FamilySearch International has added more than 2.7 million searchable historical records from the 1915 New Jersey State Census to its free online collections. New Jersey records are highly sought after by family historians because the state was a popular settling point for millions of immigrants during the heyday of US immigration from 1892 to 1924. The 1885 and 1905 New Jersey State Censuses are also available, making these three online collections invaluable for researchers. You can search the 1915 New Jersey Census collection and more than 5.8 billion other free historical records at FamilySearch.org.
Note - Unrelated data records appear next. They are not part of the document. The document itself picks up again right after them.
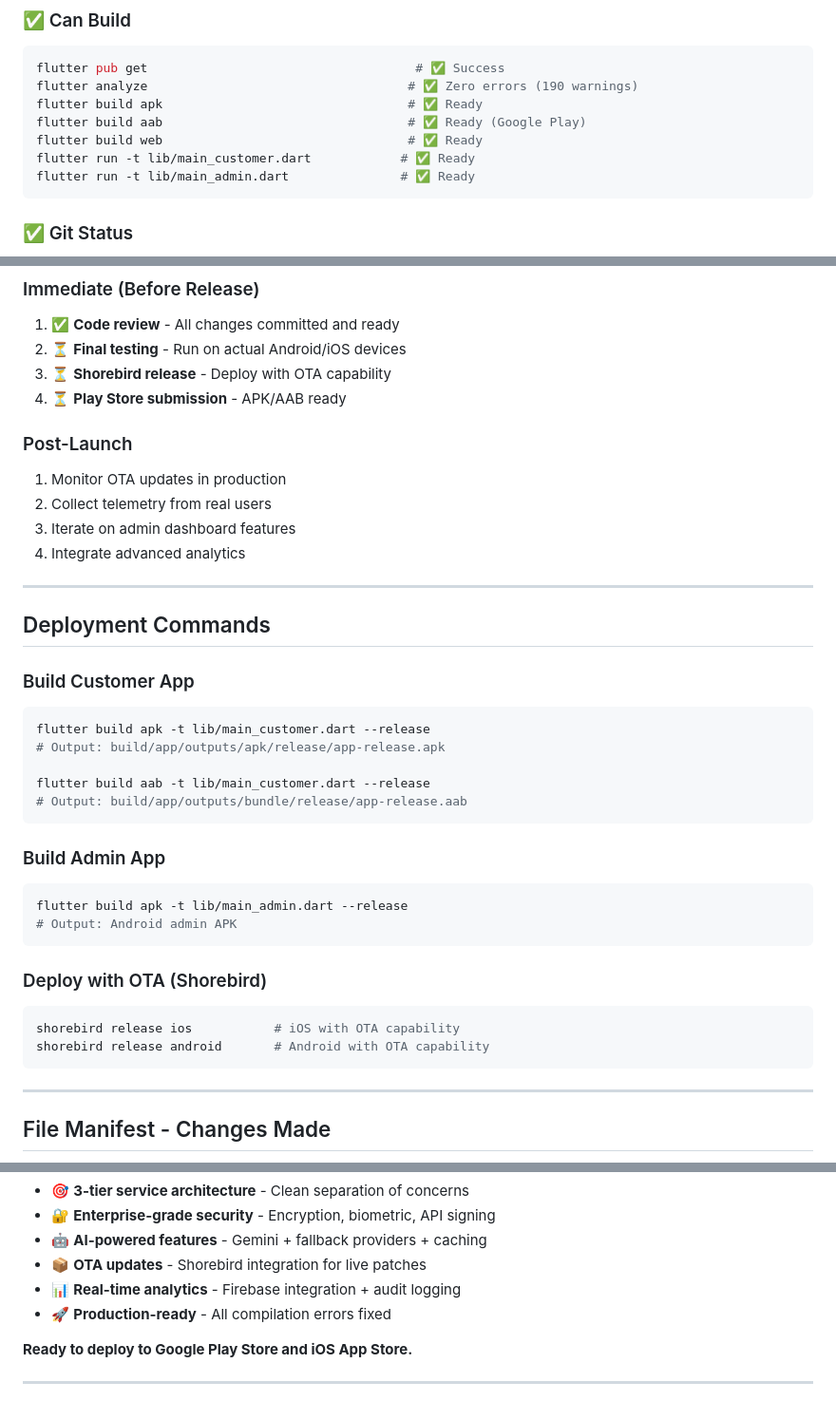
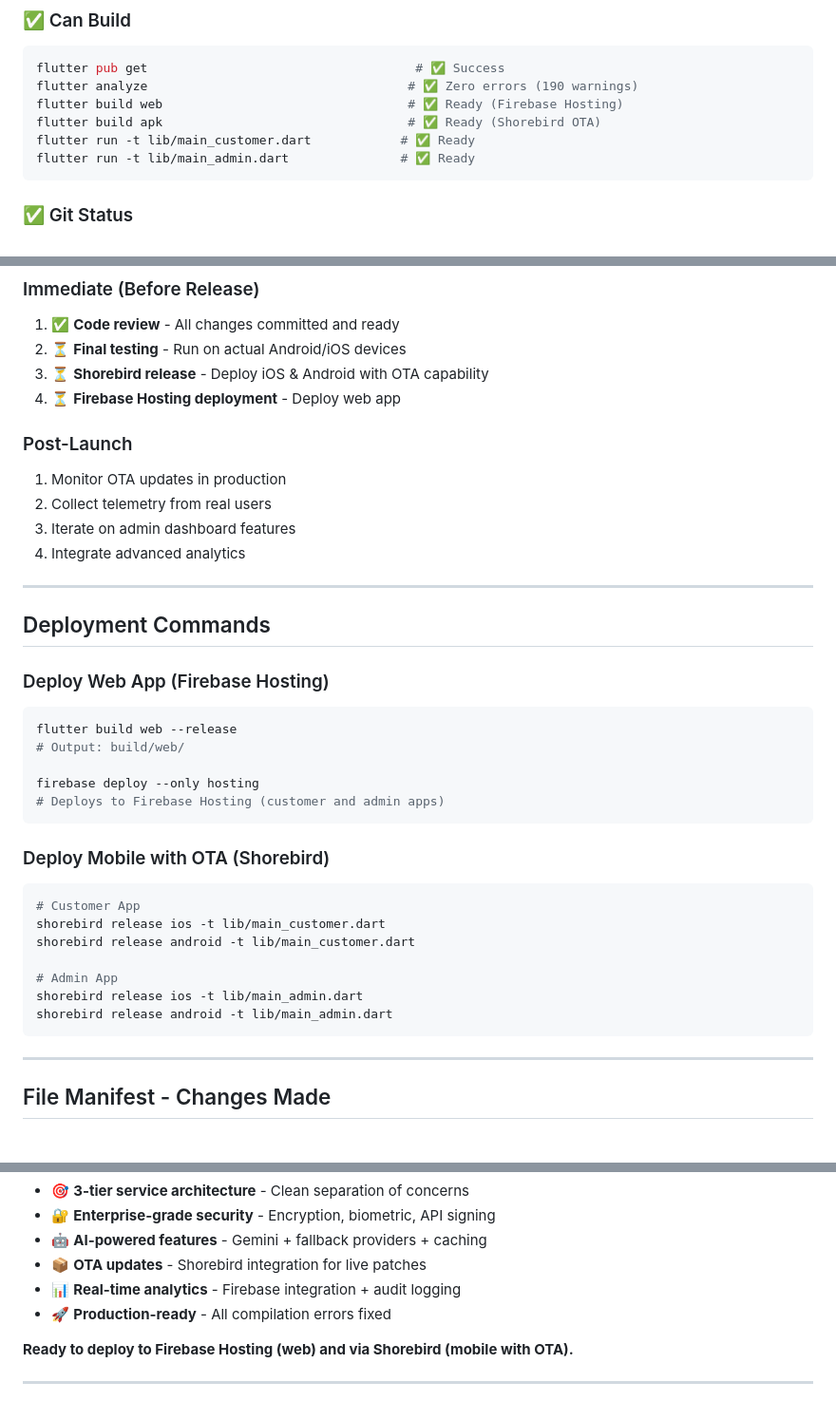
Before and after one commit to SaifulHaqueNiloy/paykaribazar, a Markdown page: BUILD_COMPLETION_REPORT.md, 3 parts joined by grey strips. Shown at 95% size. GitHub-like rendering.

Commit message:
docs: Update deployment strategy - Firebase web + Shorebird OTA
- Remove Play Store references
- Focus on Firebase Hosting for web deployment
- Emphasize Shorebird OTA for mobile apps
- Correct deployment commands for actual workflow

````diff
--- a/BUILD_COMPLETION_REPORT.md
+++ b/BUILD_COMPLETION_REPORT.md
@@ -131,9 +131,8 @@ All error-level issues resolved:
 ```bash
 flutter pub get                                    # ✅ Success
 flutter analyze                                   # ✅ Zero errors (190 warnings)
-flutter build apk                                 # ✅ Ready
-flutter build aab                                 # ✅ Ready (Google Play)
-flutter build web                                 # ✅ Ready
+flutter build web                                 # ✅ Ready (Firebase Hosting)
+flutter build apk                                 # ✅ Ready (Shorebird OTA)
 flutter run -t lib/main_customer.dart            # ✅ Ready
 flutter run -t lib/main_admin.dart               # ✅ Ready
 ```
@@ -227,8 +226,8 @@ All services registered in providers.dart:
 ### Immediate (Before Release)
 1. ✅ **Code review** - All changes committed and ready
 2. ⏳ **Final testing** - Run on actual Android/iOS devices
-3. ⏳ **Shorebird release** - Deploy with OTA capability
-4. ⏳ **Play Store submission** - APK/AAB ready
+3. ⏳ **Shorebird release** - Deploy iOS & Android with OTA capability
+4. ⏳ **Firebase Hosting deployment** - Deploy web app
 
 ### Post-Launch
 1. Monitor OTA updates in production
@@ -240,25 +239,24 @@ All services registered in providers.dart:
 
 ## Deployment Commands
 
-### Build Customer App
+### Deploy Web App (Firebase Hosting)
 ```bash
-flutter build apk -t lib/main_customer.dart --release
-# Output: build/app/outputs/apk/release/app-release.apk
+flutter build web --release
+# Output: build/web/
 
-flutter build aab -t lib/main_customer.dart --release
-# Output: build/app/outputs/bundle/release/app-release.aab
+firebase deploy --only hosting
+# Deploys to Firebase Hosting (customer and admin apps)
 ```
 
-### Build Admin App
+### Deploy Mobile with OTA (Shorebird)
 ```bash
-flutter build apk -t lib/main_admin.dart --release
-# Output: Android admin APK
-```
+# Customer App
+shorebird release ios -t lib/main_customer.dart
+shorebird release android -t lib/main_customer.dart
 
-### Deploy with OTA (Shorebird)
-```bash
-shorebird release ios           # iOS with OTA capability
-shorebird release android       # Android with OTA capability
+# Admin App
+shorebird release ios -t lib/main_admin.dart
+shorebird release android -t lib/main_admin.dart
 ```
 
 ---
@@ -310,7 +308,7 @@ The project has evolved from a broken state (35+ errors) to a fully functional,
 - 📊 **Real-time analytics** - Firebase integration + audit logging
 - 🚀 **Production-ready** - All compilation errors fixed
 
-**Ready to deploy to Google Play Store and iOS App Store.**
+**Ready to deploy to Firebase Hosting (web) and via Shorebird (mobile with OTA).**
 
 ---
 
````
State censuses were typically taken mid-point between federal censuses. The 1915 New Jersey Census is halfway between the 1910 and 1920 federal censuses—a peak period of US immigration where millions of immigrants settled in the northeastern states to create their new homes and pursue their hopes and dreams in America. New Jersey took state censuses every 10 years from 1855 to 1915 to allocate the number of state legislators. The 1915 New Jersey State Census includes the names of each member of the household, location, gender, birth date (month and year) and birthplace. These state censuses can help researchers discover additional family members, migration patterns, and other important information.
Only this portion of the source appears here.